**PROBLEM DETAILS**
Only the count is needed. Count the lines below with the word "bertol" in them.

**GIVEN DATA**
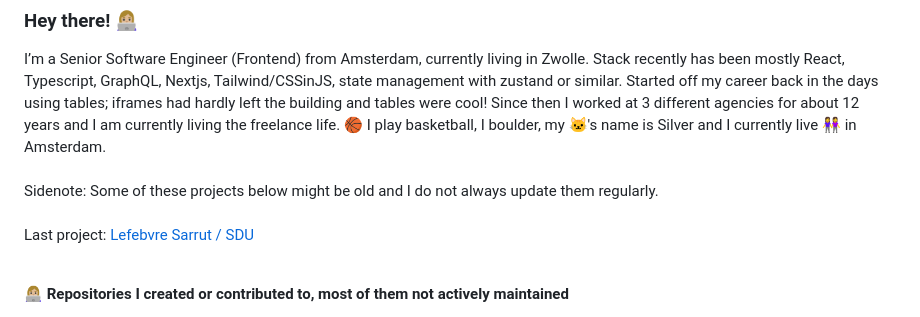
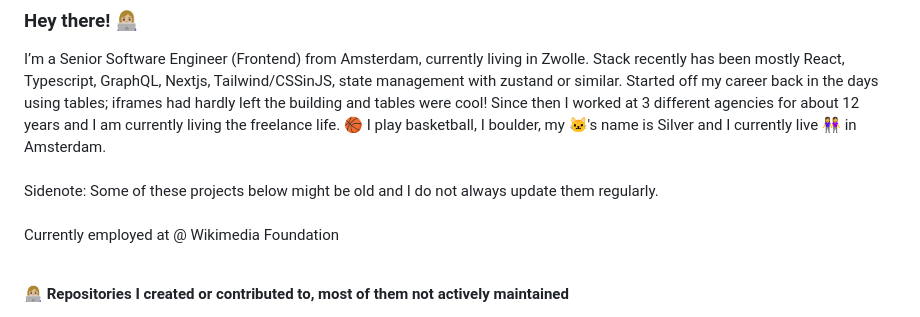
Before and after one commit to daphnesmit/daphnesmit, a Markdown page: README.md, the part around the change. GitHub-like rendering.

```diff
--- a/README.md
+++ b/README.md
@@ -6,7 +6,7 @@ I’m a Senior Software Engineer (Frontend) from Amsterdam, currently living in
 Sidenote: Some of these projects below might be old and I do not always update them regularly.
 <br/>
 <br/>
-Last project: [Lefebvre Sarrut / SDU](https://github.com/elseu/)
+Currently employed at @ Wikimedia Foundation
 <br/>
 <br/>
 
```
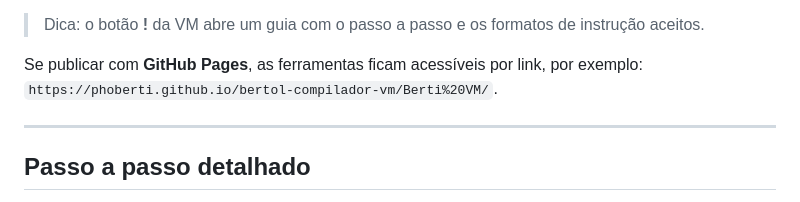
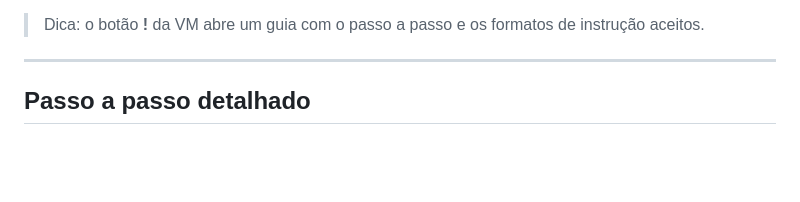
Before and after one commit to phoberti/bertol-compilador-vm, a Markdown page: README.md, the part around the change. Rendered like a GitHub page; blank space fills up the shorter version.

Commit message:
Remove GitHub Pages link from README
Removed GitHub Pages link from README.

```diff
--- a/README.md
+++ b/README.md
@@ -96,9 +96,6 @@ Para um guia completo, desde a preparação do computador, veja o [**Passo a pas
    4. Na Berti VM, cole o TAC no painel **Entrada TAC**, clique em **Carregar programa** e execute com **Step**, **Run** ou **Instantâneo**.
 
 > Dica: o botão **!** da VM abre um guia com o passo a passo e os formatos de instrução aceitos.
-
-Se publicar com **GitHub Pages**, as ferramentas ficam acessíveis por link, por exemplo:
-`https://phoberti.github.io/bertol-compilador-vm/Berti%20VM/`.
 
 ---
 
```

**ANSWER TO THIS TASK**
2